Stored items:
== Segment start ==
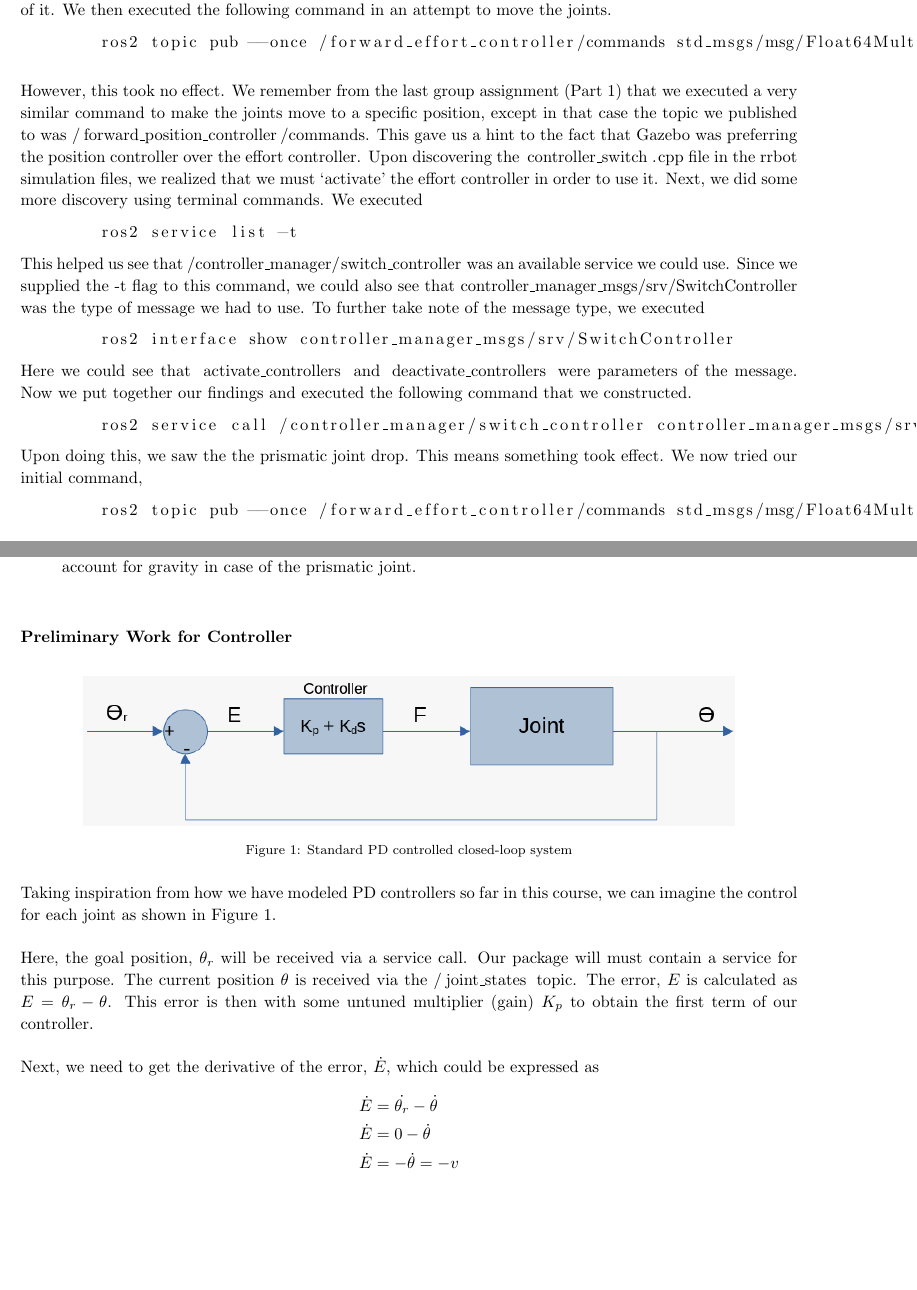
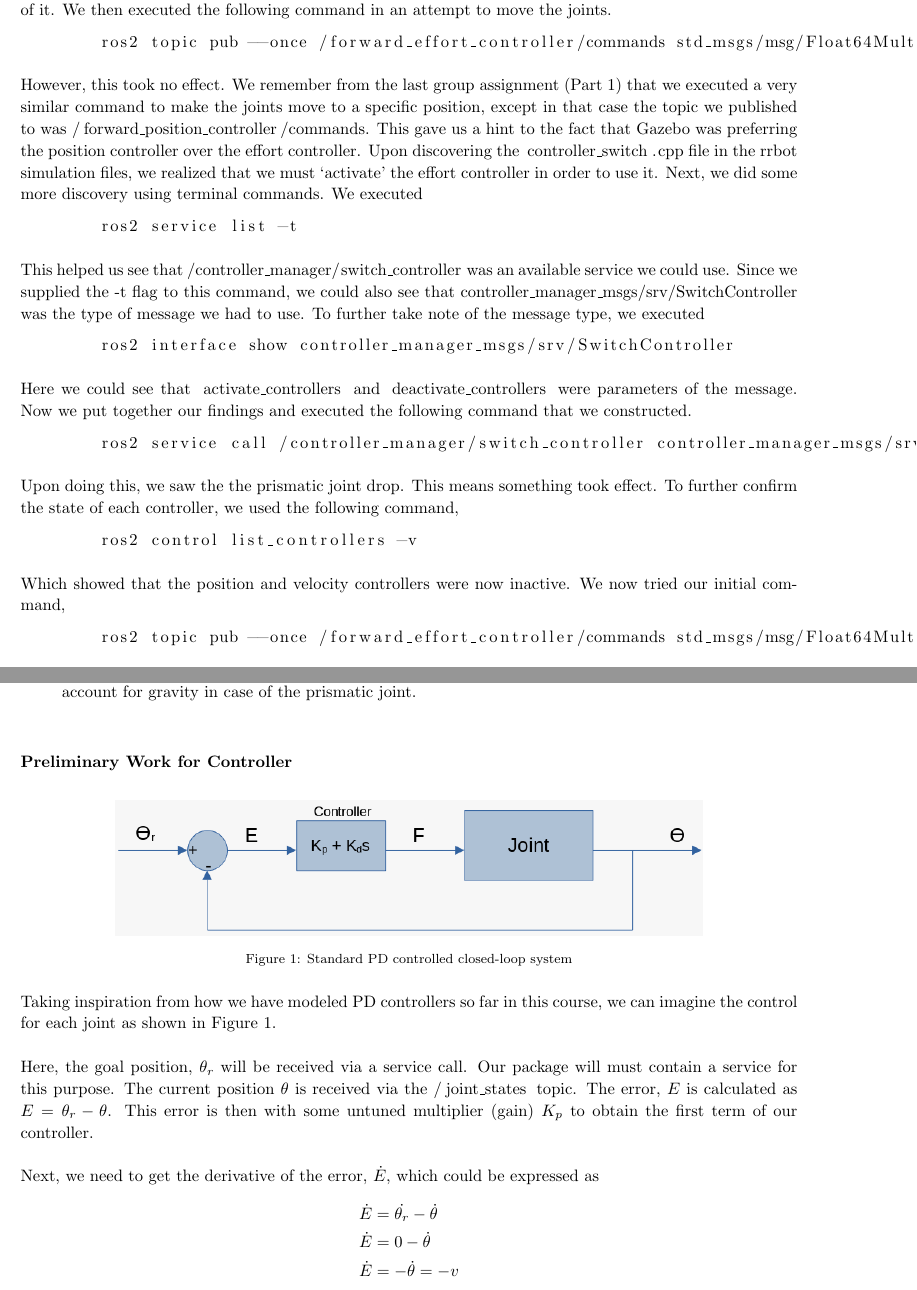
Before and after one commit to arjangupta/rbe500-group-project, a LaTeX document (part2/part2-report.tex): two parts of pages 2 and 3 of 4, joined at a grey line, cut so that both start at the same text, the shorter picture padded with empty space. Compiled offline with pdfLaTeX; a LaTeX package or settings file that is missing is left out.

Commit message:
Add command that shows active/inactive status of each controller, add 0.1 vspace after each code snippet

```diff
--- a/part2/part2-report.tex
+++ b/part2/part2-report.tex
@@ -172,7 +172,7 @@
     \begin{lstlisting}
         ros2 topic pub --once /forward_effort_controller/commands std_msgs/msg/Float64MultiArray "{data: [1, 1, 1]}"
     \end{lstlisting}
-    \vspace{0.15in}
+    \vspace{0.1in}
     However, this took no effect. We remember from the last group assignment (Part 1)
     that we executed a very similar command to make the joints move to a specific
     position, except in that case the topic we published to was
@@ -194,6 +195,7 @@
     \begin{lstlisting}
         ros2 interface show controller_manager_msgs/srv/SwitchController
     \end{lstlisting}
+    \vspace{0.1in}
     Here we could see that \lstinline{activate_controllers} and
     \lstinline{deactivate_controllers}
     were parameters of the message. Now we put together our findings and
@@ -201,9 +203,16 @@
     \begin{lstlisting}
         ros2 service call /controller_manager/switch_controller controller_manager_msgs/srv/SwitchController "{activate_controllers: ["forward_effort_controller"], deactivate_controllers: [forward_position_controller, forward_velocity_controller]}"
     \end{lstlisting}
-
+    \vspace{0.1in}
     Upon doing this, we saw the the prismatic joint drop. This means something took
-    effect. We now tried our initial command,
+    effect. To further confirm the state of each controller, we used the following
+    command,
+    \begin{lstlisting}
+        ros2 control list_controllers -v
+    \end{lstlisting}
+    \vspace{0.1in}
+    Which showed that the position and velocity controllers were now inactive.
+    We now tried our initial command,
     \begin{lstlisting}
         ros2 topic pub --once /forward_effort_controller/commands std_msgs/msg/Float64MultiArray "{data: [1, 1, 1]}"
     \end{lstlisting}
@@ -240,7 +249,7 @@
     \subsubsection{Preliminary Work for Controller}
 
     \begin{figure}[h]
-        \includegraphics[scale=0.5]{closed-loop.png}
+        \includegraphics[scale=0.45]{closed-loop.png}
         \centering
         \caption{Standard PD controlled closed-loop system}
     \end{figure}
```
Also changed, not shown: part2/part2-report.pdf, part2/part2-report.tex (1 more changed lines).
== Segment end ==
Task directions —
Where a line of the data contains "scale", copy that line.

Output for this task —
-        \includegraphics[scale=0.5]{closed-loop.png}
+        \includegraphics[scale=0.45]{closed-loop.png}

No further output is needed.